Promoting the development of American mineral resources.
  • The race for Arctic riches

    A handful of countries situated near the top of the world are racing to firm up their territorial claims to untold amounts of oil, natural gas, gold, zinc, copper and other metals. A new piece from the U.K. Guardian highlights this renewed scramble for resource rights beneath the Arctic icecap.

    I treated this story in 2007 as the dawning of a new “Cold War.” Read the full story here. [Subscription required.] Neither the geology nor the geo-politics has changed much in the past four years – unless we factor in the growing urgency as global resource demand collides with the glacial development pace of most new mining projects.

    For the U.S., our Arctic claims come via Alaska – a.k.a. Seward’s Folly, and perhaps the best $7.2 million ever spent by the U.S. Government. Across a range of metals and minerals, expect Alaska – and by extension, our Arctic claims – to play a key role in resource supply in the 21st century. Forget the folly: let’s make that William Seward, futurist.

  • Peruvian Elections Raise Issue of Resource Dependency for U.S.

    The election victory of leftist Peruvian presidential candidate Ollanta Humala in this week’s runoff election has instilled fears of higher taxes and new restrictive policies in the mining sector.  Peru is a leading producer of precious metals, and the U.S. relies heavily on Peruvian imports of zinc, tin, gold, copper, and silver. (To see exactly to what degree, take a look at the USGS Commodity Summaries 2011 report).

    Whether or not worries of greater state involvement in Peru’s mining sector in light of Humala’s ties to Venezuela’s Hugo Chavez will materialize remains to be seen, as Humala ran on a more moderate economic platform in the runoff-election than before the first round of voting in April.

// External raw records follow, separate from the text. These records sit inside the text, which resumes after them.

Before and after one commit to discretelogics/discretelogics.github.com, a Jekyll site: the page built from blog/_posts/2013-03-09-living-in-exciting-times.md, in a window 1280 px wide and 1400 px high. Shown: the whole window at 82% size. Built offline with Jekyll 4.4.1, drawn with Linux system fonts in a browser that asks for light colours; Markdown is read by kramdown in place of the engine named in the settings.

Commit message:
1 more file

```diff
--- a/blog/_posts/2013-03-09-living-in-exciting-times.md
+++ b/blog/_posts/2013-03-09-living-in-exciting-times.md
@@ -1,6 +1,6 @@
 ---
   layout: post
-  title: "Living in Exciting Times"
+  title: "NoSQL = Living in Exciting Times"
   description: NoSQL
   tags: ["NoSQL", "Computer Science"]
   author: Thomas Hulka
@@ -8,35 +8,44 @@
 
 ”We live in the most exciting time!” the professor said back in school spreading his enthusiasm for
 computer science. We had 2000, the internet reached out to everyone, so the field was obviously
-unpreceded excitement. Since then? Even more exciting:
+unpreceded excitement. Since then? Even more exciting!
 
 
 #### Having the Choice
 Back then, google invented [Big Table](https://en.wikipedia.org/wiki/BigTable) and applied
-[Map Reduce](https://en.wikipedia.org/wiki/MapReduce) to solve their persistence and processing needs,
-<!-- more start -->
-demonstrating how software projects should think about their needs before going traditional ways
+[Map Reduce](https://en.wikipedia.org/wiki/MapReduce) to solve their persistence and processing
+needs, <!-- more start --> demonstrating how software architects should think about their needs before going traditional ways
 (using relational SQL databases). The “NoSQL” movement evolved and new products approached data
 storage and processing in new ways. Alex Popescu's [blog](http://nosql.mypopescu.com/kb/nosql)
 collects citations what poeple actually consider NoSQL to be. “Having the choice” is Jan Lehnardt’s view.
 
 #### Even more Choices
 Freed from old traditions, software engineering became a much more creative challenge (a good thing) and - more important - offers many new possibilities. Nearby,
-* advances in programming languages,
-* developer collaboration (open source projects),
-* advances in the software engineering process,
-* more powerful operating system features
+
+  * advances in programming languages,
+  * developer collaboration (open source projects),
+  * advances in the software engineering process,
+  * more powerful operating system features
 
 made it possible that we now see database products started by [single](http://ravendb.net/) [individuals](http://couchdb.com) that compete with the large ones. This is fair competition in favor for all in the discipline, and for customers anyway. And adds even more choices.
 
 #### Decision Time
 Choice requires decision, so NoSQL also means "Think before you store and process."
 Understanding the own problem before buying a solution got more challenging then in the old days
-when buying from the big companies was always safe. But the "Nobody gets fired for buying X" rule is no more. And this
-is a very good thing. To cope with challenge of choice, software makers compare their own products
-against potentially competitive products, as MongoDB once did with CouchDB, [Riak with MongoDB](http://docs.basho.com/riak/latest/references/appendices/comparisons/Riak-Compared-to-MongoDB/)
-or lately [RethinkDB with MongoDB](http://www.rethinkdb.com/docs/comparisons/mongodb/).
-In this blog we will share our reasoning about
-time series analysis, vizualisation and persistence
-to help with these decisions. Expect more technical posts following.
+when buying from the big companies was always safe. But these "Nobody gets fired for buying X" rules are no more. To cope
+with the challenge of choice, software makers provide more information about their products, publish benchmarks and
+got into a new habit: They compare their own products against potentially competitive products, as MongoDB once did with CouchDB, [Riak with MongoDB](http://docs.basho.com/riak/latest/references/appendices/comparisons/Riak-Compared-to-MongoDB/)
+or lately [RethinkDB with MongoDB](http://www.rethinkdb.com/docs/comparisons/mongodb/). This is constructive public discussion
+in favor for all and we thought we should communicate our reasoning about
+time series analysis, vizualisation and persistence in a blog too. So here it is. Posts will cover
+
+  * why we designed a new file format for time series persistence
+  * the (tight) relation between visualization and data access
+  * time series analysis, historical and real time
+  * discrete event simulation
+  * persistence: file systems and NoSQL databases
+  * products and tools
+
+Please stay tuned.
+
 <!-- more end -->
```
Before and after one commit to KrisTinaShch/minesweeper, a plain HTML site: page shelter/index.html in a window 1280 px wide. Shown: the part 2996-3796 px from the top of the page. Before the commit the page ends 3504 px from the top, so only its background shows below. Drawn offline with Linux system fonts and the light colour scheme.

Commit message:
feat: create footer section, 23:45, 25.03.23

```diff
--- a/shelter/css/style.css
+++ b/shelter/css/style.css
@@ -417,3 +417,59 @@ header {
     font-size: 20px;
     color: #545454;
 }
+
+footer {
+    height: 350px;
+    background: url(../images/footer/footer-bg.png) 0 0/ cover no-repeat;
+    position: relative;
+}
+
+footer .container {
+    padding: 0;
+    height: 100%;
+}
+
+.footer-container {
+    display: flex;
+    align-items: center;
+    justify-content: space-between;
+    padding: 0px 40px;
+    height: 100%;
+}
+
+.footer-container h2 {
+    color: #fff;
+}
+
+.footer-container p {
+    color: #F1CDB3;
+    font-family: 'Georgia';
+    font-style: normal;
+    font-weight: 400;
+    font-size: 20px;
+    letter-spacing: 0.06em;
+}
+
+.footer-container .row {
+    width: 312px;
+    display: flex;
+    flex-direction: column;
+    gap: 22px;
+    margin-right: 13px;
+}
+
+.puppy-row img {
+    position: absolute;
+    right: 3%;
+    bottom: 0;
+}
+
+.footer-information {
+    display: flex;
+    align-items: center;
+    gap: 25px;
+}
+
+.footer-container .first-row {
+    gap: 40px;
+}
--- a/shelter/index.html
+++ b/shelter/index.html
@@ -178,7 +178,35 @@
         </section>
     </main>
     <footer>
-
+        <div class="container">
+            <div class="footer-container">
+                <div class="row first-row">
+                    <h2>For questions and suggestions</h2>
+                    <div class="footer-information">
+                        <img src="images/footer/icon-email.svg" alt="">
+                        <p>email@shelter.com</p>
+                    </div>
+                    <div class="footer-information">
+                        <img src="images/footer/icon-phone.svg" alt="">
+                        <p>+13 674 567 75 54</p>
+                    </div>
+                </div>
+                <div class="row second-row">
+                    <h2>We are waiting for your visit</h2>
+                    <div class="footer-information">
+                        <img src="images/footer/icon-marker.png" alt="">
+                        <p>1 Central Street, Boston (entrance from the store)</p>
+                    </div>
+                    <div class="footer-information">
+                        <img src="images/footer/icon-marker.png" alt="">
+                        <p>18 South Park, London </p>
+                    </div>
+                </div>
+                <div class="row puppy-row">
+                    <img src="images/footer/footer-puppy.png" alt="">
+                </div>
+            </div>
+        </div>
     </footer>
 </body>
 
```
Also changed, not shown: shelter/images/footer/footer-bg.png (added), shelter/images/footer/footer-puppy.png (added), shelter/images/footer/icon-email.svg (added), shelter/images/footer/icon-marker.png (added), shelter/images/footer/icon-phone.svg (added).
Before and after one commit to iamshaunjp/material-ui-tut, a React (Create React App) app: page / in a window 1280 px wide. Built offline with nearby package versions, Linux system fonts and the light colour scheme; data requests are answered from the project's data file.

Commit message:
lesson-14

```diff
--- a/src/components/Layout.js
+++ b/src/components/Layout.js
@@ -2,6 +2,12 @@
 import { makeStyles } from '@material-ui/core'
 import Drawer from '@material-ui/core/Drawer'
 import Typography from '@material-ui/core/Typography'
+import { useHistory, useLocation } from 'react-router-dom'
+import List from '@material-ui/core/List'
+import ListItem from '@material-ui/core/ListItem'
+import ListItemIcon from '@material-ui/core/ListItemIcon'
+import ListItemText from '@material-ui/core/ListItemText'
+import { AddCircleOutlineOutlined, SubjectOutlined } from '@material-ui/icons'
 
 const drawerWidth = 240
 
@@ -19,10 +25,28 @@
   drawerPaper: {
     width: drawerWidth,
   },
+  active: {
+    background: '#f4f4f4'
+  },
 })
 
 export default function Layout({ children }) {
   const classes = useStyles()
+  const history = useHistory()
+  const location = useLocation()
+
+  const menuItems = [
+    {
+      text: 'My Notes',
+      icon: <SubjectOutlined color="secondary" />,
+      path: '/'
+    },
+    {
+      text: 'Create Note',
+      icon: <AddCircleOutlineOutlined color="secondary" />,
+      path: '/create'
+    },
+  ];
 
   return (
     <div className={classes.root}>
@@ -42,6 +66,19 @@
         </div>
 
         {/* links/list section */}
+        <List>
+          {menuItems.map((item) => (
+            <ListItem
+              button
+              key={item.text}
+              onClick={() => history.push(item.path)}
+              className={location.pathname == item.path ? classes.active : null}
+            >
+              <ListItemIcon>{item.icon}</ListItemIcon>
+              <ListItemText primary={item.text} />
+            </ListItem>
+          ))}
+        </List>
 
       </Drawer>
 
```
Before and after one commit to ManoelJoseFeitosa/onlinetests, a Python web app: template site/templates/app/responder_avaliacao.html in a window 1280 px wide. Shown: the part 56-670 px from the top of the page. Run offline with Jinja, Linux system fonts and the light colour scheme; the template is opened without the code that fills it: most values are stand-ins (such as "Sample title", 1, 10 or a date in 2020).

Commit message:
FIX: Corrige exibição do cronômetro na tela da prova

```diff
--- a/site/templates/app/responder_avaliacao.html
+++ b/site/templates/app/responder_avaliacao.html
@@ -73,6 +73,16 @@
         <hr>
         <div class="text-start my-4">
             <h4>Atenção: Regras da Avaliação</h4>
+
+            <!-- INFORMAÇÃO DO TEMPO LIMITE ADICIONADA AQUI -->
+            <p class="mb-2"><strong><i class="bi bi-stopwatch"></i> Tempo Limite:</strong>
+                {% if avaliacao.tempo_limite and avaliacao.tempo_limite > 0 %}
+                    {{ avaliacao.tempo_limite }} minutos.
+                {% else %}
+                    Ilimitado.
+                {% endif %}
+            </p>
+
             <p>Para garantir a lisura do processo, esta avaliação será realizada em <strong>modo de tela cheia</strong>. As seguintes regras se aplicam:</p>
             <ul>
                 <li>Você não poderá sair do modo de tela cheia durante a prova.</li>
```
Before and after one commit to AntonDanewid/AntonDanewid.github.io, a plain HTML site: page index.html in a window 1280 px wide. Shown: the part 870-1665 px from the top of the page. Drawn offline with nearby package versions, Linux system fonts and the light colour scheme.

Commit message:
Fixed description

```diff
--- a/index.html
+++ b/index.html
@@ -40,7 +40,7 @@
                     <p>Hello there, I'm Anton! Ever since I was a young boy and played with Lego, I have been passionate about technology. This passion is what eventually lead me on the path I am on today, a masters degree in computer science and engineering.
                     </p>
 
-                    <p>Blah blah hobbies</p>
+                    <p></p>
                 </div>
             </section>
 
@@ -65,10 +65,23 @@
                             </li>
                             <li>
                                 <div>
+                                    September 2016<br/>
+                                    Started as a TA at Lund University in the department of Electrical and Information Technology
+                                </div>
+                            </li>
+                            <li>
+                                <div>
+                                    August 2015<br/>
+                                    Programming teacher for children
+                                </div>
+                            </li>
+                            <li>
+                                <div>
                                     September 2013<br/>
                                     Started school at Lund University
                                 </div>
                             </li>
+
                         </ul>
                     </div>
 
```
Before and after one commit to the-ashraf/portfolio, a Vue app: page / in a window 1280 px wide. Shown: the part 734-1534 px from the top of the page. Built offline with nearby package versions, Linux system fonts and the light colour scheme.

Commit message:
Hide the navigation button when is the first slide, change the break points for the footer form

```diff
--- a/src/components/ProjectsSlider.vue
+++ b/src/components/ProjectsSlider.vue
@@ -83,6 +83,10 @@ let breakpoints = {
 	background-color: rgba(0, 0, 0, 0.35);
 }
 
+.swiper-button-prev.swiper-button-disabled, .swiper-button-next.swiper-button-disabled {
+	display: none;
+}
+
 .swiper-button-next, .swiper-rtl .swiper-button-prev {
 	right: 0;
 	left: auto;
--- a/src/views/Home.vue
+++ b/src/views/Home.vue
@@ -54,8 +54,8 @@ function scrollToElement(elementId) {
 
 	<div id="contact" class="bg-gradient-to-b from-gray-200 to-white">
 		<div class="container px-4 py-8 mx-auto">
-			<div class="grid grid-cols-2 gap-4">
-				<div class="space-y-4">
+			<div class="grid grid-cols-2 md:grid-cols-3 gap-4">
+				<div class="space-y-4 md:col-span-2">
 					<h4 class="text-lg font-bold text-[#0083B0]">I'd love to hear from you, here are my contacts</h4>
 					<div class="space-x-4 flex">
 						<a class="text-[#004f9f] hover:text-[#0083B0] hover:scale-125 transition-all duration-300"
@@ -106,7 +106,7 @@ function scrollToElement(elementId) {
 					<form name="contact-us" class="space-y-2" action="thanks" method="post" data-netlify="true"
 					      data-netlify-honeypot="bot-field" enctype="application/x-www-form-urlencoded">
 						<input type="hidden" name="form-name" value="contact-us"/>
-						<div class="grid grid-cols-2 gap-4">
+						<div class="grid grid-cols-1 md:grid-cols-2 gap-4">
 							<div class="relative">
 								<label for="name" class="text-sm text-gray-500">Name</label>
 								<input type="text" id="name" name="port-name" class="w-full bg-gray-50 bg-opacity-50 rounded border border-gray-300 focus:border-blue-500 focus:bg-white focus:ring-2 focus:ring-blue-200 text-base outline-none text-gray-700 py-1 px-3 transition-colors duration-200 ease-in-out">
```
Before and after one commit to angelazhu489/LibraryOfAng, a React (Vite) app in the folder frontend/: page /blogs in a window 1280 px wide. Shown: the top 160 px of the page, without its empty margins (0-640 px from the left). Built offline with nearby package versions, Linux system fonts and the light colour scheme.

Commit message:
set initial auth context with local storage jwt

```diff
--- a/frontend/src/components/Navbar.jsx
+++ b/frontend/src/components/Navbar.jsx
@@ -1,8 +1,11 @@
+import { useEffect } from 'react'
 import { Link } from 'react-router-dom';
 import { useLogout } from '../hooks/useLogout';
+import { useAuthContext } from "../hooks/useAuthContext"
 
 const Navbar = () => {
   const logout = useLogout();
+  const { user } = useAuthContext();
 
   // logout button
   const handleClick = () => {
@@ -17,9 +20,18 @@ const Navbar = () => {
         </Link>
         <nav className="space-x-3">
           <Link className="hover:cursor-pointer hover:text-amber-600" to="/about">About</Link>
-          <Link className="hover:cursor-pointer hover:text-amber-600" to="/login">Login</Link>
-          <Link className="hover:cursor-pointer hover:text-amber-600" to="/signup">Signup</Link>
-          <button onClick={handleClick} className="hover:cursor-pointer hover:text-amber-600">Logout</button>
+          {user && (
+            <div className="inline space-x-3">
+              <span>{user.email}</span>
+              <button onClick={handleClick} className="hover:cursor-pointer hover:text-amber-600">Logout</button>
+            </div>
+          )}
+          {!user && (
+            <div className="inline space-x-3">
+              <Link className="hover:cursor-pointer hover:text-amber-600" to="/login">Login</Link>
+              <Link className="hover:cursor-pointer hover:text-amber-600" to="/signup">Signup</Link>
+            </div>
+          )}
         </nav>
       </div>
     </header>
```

    The larger issue for the U.S. is that our unnecessarily high degree of dependence on foreign imports of metals and minerals leaves us vulnerable to geopolitical changes. It doesn’t take war or major political unrest, – a couple thousand of ballots could be all it takes to potentially disrupt our supply of critical resources. Unless we explore and develop the resources beneath our own soil, all we can do in such situations is sit and wait.